■ Task instructions: Count the lines in the records below that contain the word "gaps", and give only that number.

[Data records]
════════
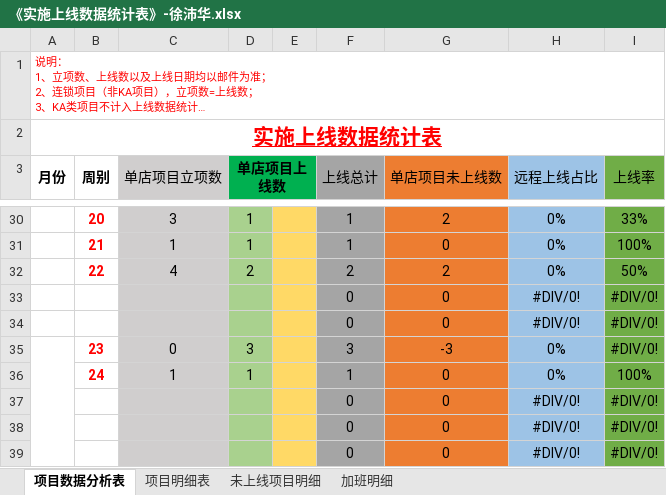
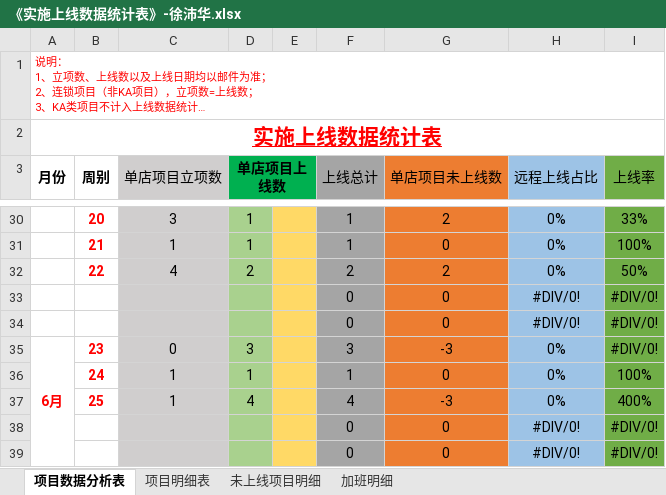
Before and after one commit to zhanglei601396810/NanJing, an Excel workbook: 周数据/《实施上线数据统计表》-徐沛华.xlsx, sheet 项目数据分析表, drawn as a sheet; only a part is shown, gaps mark what is left out; long unchanged cells end in …; values as stored, in another font and other column widths than the file's, no borders; removed rows and columns are numbered as before the commit, all else as after; the diff names each change by its address in the sheet, - before the commit and + after, or states it on an @@ line.

```diff
--- a/周数据/《实施上线数据统计表》-徐沛华.xlsx (sheet 项目数据分析表)
+++ b/周数据/《实施上线数据统计表》-徐沛华.xlsx (sheet 项目数据分析表)
-A35 (月份): (empty)
+A35 (月份): 6月
-row 37:  |  |  |  |  | 0 | 0 | #DIV/0! | #DIV/0!
+row 37:  | 25 | 1 | 4 |  | 4 | -3 | 0% | 400%
```
Also changed, not shown: sheet 项目明细表, sheet 加班明细, sheet 未上线项目明细, 周数据/《实施上线数据统计表》-杨磊.xlsx, 周数据/《实施上线数据统计表》-经旺平.xlsx, 2 other files.
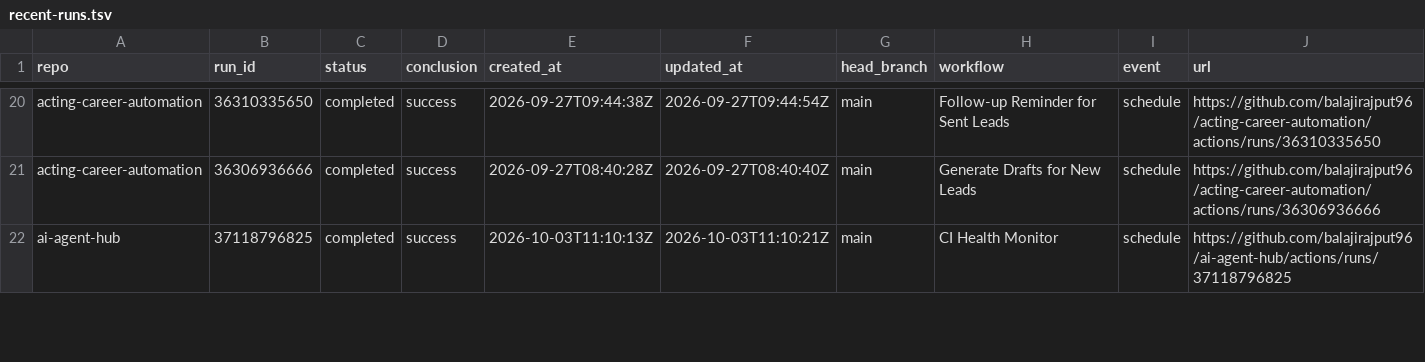
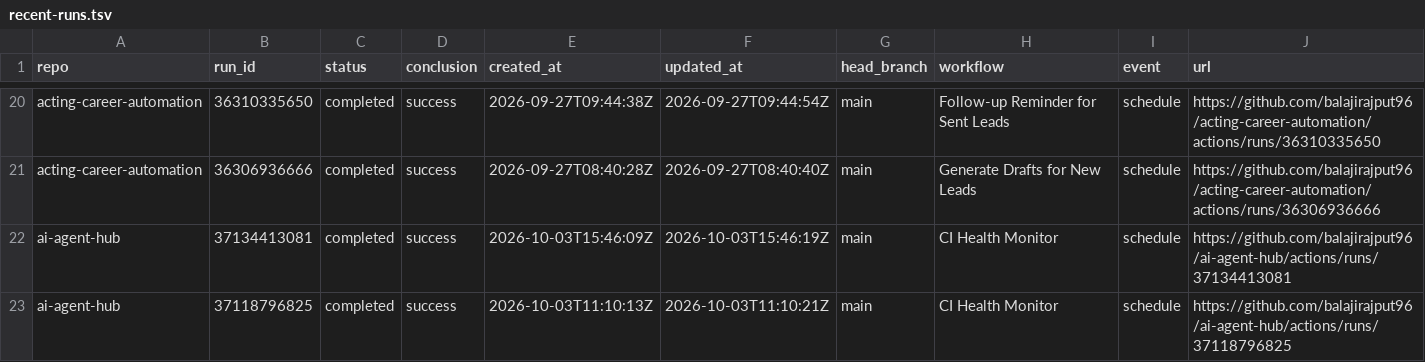
Before and after one commit to balajirajput96/github-audit-automation, a TSV file: artifacts/recent-runs.tsv, drawn as a sheet; only a part is shown, gaps mark what is left out; the diff covers the shown part only.

```diff
--- a/artifacts/recent-runs.tsv
+++ b/artifacts/recent-runs.tsv
@@ -21,2 +21,3 @@ acting-career-automation	36310335650	completed	success	2026-09-27T09:44:38Z	2026
 acting-career-automation	36306936666	completed	success	2026-09-27T08:40:28Z	2026-09-27T08:40:40Z	main	Generate Drafts for New Leads	schedule	https://github.com/balajirajput96/acting-career-automation/actions/runs/36306936666
+ai-agent-hub	37134413081	completed	success	2026-10-03T15:46:09Z	2026-10-03T15:46:19Z	main	CI Health Monitor	schedule	https://github.com/balajirajput96/ai-agent-hub/actions/runs/37134413081
 ai-agent-hub	37118796825	completed	success	2026-10-03T11:10:13Z	2026-10-03T11:10:21Z	main	CI Health Monitor	schedule	https://github.com/balajirajput96/ai-agent-hub/actions/runs/37118796825
```
Also changed, not shown: 5 added rows, 6 removed rows and 29 edited cells elsewhere in this file, artifacts/recent-failures.tsv, 3 other files.
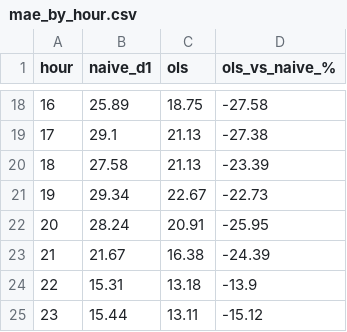
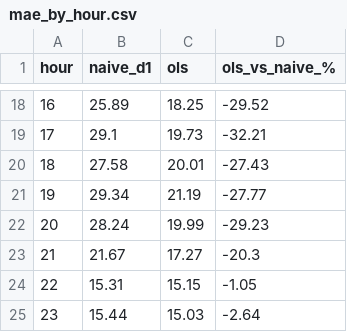
Before and after one commit to JipdeBoerEUR/Dutch-day-ahead-electricity-price-forecast, a CSV file: outputs/mae_by_hour.csv, drawn as a sheet; only a part is shown, gaps mark what is left out; the diff covers the shown part only.

```diff
--- a/outputs/mae_by_hour.csv
+++ b/outputs/mae_by_hour.csv
@@ -18,8 +18,8 @@ hour,naive_d1,ols,ols_vs_naive_%
-16,25.89,18.75,-27.58
-17,29.1,21.13,-27.38
-18,27.58,21.13,-23.39
-19,29.34,22.67,-22.73
-20,28.24,20.91,-25.95
-21,21.67,16.38,-24.39
-22,15.31,13.18,-13.9
-23,15.44,13.11,-15.12
+16,25.89,18.25,-29.52
+17,29.1,19.73,-32.21
+18,27.58,20.01,-27.43
+19,29.34,21.19,-27.77
+20,28.24,19.99,-29.23
+21,21.67,17.27,-20.3
+22,15.31,15.15,-1.05
+23,15.44,15.03,-2.64
```
Also changed, not shown: 32 edited cells elsewhere in this file, outputs/results.csv, 15 other files.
════════
■ Task result: 3